Rhode Island has decided that gambling machine manufacturer International Game Technology (IGT) is a perfect fit for the state’s lottery, as well as its gambling machine market. It has signed a 20-year agreement with the company that is reportedly worth $1 billion, but there’s a problem. It was signed by Rhode Island Governor Gina Raimondo in June without any formal bidding competition, and Twin River Worldwide Holdings isn’t pleased.
According to the Providence Journal, the deal allows IGT to exclusively control the state’s lottery, as well as 85% of the gambling machines at two casinos in Lincoln and Tiverton, both of which are owned by Twin River. In exchange, IGT will pay Rhode Island $25 million and hire around 1,100 employees over the course of the contract. It will also have to invest $150 million into the state over the same 20-year period. Rhode Island gets a new digital lottery system, upgraded slot machines and updates in return.

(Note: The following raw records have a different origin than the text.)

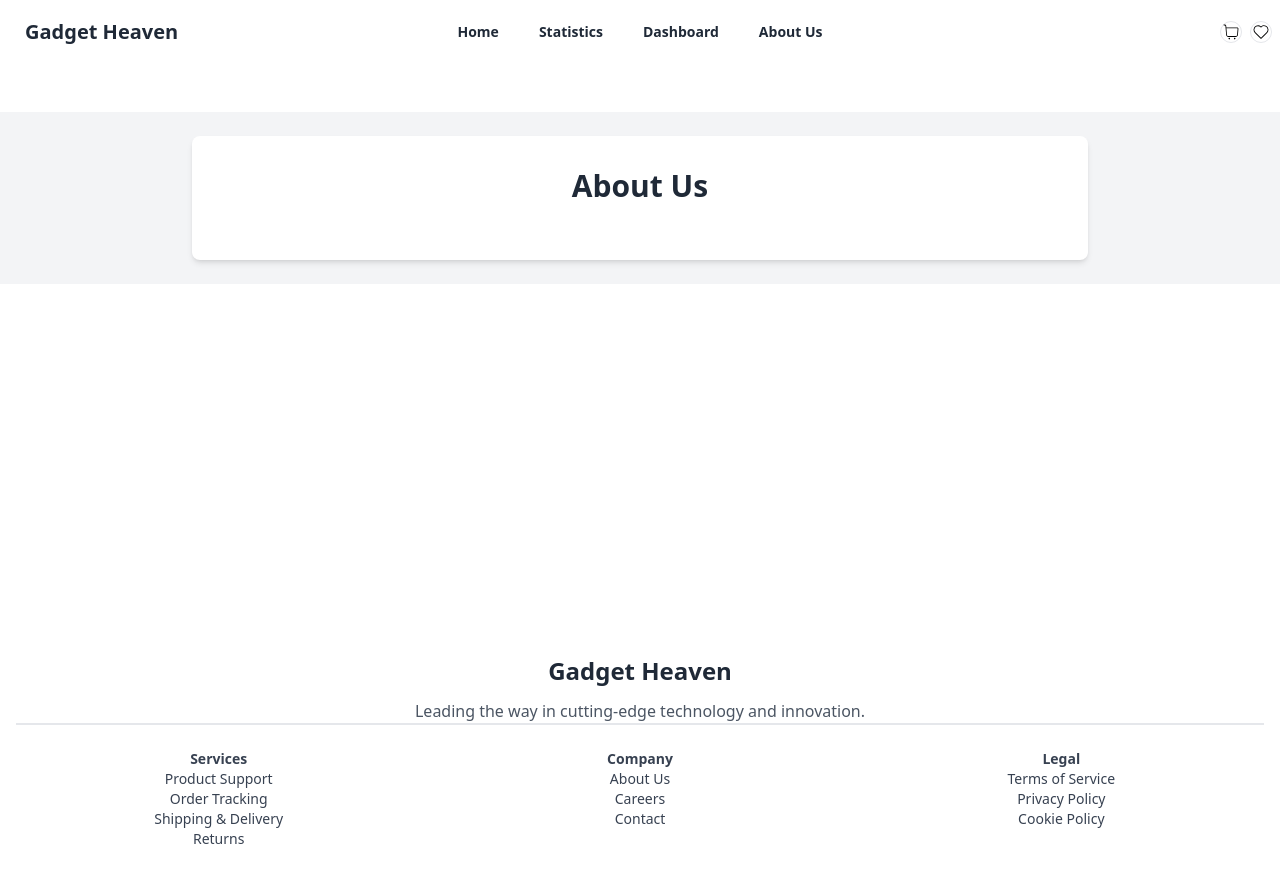
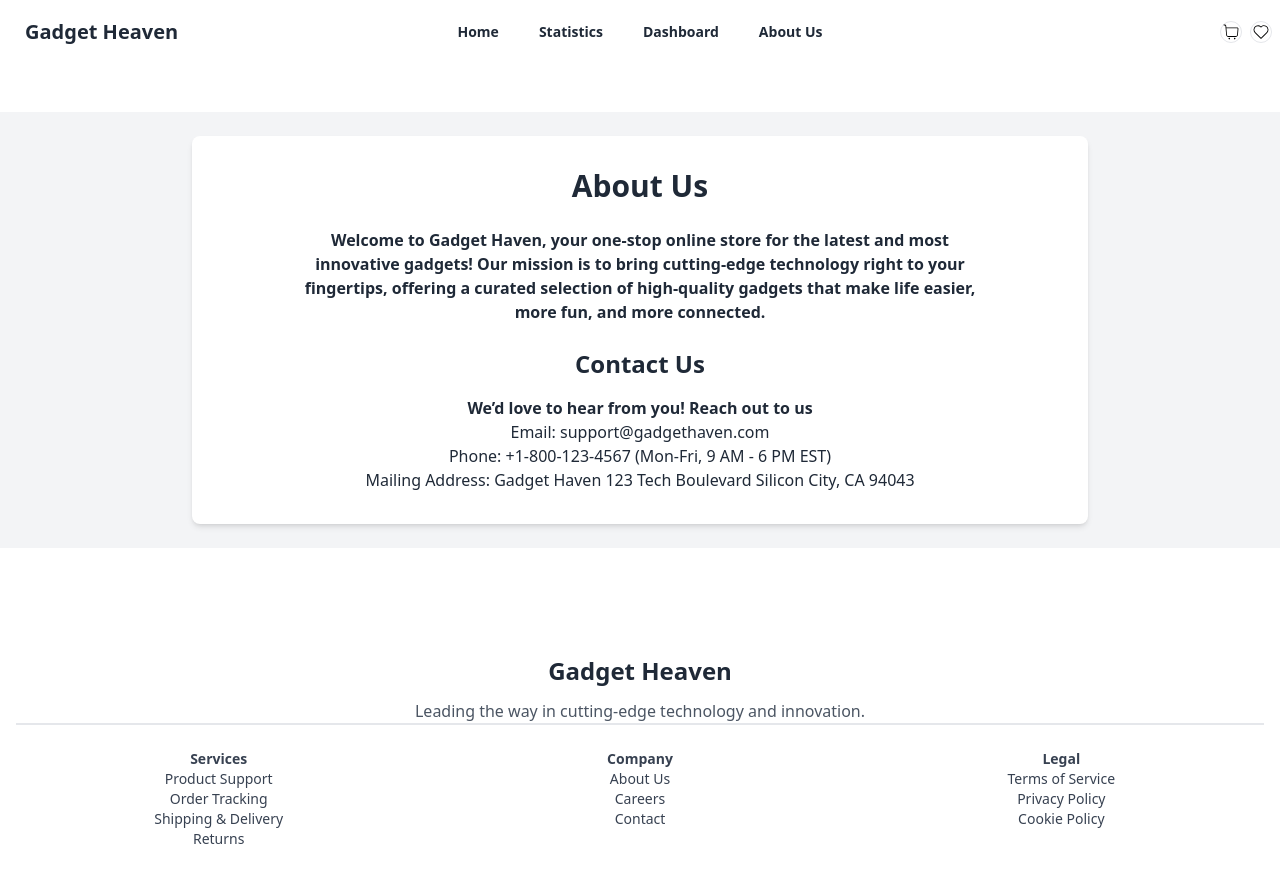
Before and after one commit to IsmailTonmoy/React_Router_Gadget_Heaven, a React (Vite) app: page /about in a window 1280 px wide. Built offline with nearby package versions, Linux system fonts and the light colour scheme.

Commit message:
editted about us

```diff
--- a/src/pages/About.jsx
+++ b/src/pages/About.jsx
@@ -10,9 +10,30 @@ const About = () => {
       </Helmet>
       <div className="max-w-4xl mx-auto bg-white p-8 rounded-lg shadow-md">
         <h1 className="text-3xl font-semibold text-center mb-6">About Us</h1>
+        <p className="w-10/12 text-center mx-auto font-semibold pb-6">Welcome to Gadget Haven, your one-stop online store for the latest and most innovative gadgets!
+        Our mission is to bring cutting-edge technology right to your fingertips, offering a curated selection of high-quality gadgets that make life easier, more fun, and more connected.</p>
+        <div className="space-y-10">
+          {/* Accordion for Frequently Asked Questions */}
+          <div>
+            <h2 className="text-2xl font-semibold mb-4 mx-auto text-center">Contact Us</h2>
+            <p className="font-semibold text-center">
+            We’d love to hear from you! Reach out to us <br />
+            </p>
+            <p className="text-center">
+Email: support@gadgethaven.com <br />
+Phone: +1-800-123-4567 (Mon-Fri, 9 AM - 6 PM EST)<br />
+Mailing Address:
+Gadget Haven
+123 Tech Boulevard
+Silicon City, CA 94043
+            </p>
+          </div>
+              </div>
+            </div>
+          </div>
 
-        </div>
-        </div>
+
+
   );
 };
 
```
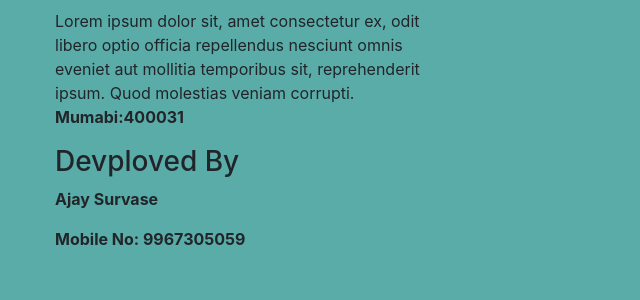
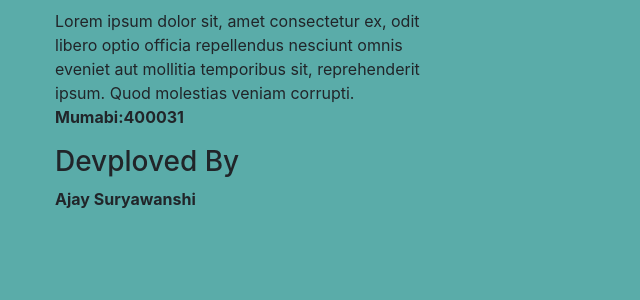
Before and after one commit to ajay0606/zeus-infra, a Django app: page /contact in a window 1280 px wide. Shown: the part 219-519 px from the top of the page, without its empty margins (0-640 px from the left). Run offline with Django 3.2, Linux system fonts and the light colour scheme; some libraries are stand-ins or nearby versions.

Commit message:
Update contact.html

```diff
--- a/templates/contact.html
+++ b/templates/contact.html
@@ -49,8 +49,8 @@
             </p>
 
             <h3>Devploved By</h3>
-            <p><strong>Ajay Survase</strong></p>
-            <p><strong>Mobile No: 9967305059</strong></p>
+            <p><strong>Ajay Suryawanshi</strong></p>
+
 
 
 
```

Twin River is very skeptical of the deal and believes that Rhode Island residents should be very afraid. The company’s executive VP, Marc Crisafulli, said last week that the state is looking at the possible loss of up to $10 billion in gambling revenue as a result of the “lack of [a bidding] process, the absence of any competition, the rushed nature of the deal… and the fact that the deal doesn’t seem to make any business sense.”
Having a virtual monopoly is never good for consumers and Crisafulli explains that IGT’s machines are the worst-operating machines for the company. Twin River currently has three suppliers—Scientific Games (SG), Everi and IGT—and the first two give the casinos more revenue than does IGT. SG machines earn a daily average of $401 per machine—$146,000 annually—of which the state gets $87,000 per machine each year. Everi machines average around $303 apiece each day for $110,000 a year and the state takes $66,000 of that.
However, IGT machines, over the past year, only contributed $258 per machine each day for $94,000 on the year. These gave the state just $56,000 each. As a result, Twin River believes Rhode Island is about to set itself on the path of extreme budget shortcomings.
The company adds, “The Governor cannot side step Rhode Island’s purchasing law. She cannot enter into a no-bid contract without a vote of the Rhode Island House and Senate. We believe that this agreement is not in the interest of the Rhode Island taxpayers. Over the next weeks, we will share with you our concerns and further explain why this is a bad idea.”
Twin River has some time to convince citizens and lawmakers that it’s in the right. Raimondo signed the deal just as the legislative session was ending and it still has to be signed by the House and Senate. They won’t be able to discuss the issue formally until this fall.